**Activity**
From the records below, find each line with the string "github" and copy it.

Itemized modification records
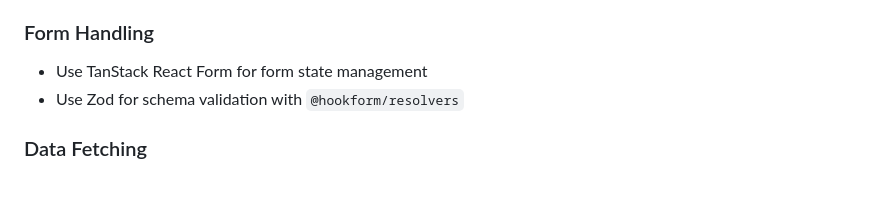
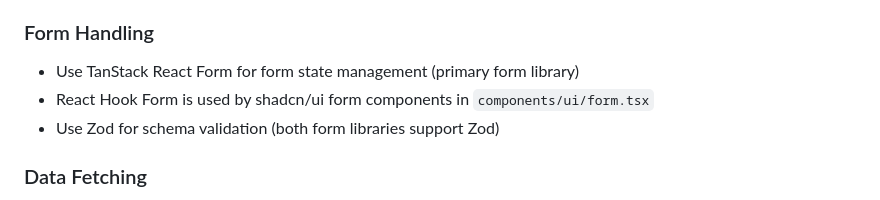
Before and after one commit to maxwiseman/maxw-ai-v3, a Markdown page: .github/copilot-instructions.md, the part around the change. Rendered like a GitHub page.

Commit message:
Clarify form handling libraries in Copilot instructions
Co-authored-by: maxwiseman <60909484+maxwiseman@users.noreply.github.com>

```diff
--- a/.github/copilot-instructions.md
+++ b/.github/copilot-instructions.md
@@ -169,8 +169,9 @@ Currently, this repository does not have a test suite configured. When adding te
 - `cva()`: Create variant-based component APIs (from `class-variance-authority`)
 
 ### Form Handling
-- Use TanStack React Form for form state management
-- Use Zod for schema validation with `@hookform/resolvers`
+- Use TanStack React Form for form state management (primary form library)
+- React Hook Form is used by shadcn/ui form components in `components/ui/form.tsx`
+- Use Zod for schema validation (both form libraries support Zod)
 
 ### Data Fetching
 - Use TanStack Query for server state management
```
* * *
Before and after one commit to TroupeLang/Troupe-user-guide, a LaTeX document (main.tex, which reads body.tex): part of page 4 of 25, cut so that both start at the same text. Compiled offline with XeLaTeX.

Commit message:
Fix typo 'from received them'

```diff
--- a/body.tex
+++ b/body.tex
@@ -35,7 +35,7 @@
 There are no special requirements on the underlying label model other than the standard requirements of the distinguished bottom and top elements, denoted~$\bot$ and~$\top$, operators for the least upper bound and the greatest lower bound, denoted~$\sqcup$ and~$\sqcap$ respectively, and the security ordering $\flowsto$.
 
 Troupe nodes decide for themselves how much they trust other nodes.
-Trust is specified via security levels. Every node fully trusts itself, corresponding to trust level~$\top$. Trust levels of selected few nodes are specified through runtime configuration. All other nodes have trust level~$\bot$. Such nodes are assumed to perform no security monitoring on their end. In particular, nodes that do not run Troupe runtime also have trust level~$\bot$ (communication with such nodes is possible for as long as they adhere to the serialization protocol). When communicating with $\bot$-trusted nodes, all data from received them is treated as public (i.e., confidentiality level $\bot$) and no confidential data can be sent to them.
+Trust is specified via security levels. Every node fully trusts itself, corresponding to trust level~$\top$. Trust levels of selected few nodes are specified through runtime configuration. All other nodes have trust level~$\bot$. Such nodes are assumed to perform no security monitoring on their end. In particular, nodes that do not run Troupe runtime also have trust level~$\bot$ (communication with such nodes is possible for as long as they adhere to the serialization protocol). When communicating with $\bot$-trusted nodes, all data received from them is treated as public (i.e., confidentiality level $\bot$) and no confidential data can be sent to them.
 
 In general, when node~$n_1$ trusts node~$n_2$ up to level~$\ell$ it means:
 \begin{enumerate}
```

**Task result**
Before and after one commit to maxwiseman/maxw-ai-v3, a Markdown page: .github/copilot-instructions.md, the part around the change. Rendered like a GitHub page.
Co-authored-by: maxwiseman <60909484+maxwiseman@users.noreply.github.com>
--- a/.github/copilot-instructions.md
+++ b/.github/copilot-instructions.md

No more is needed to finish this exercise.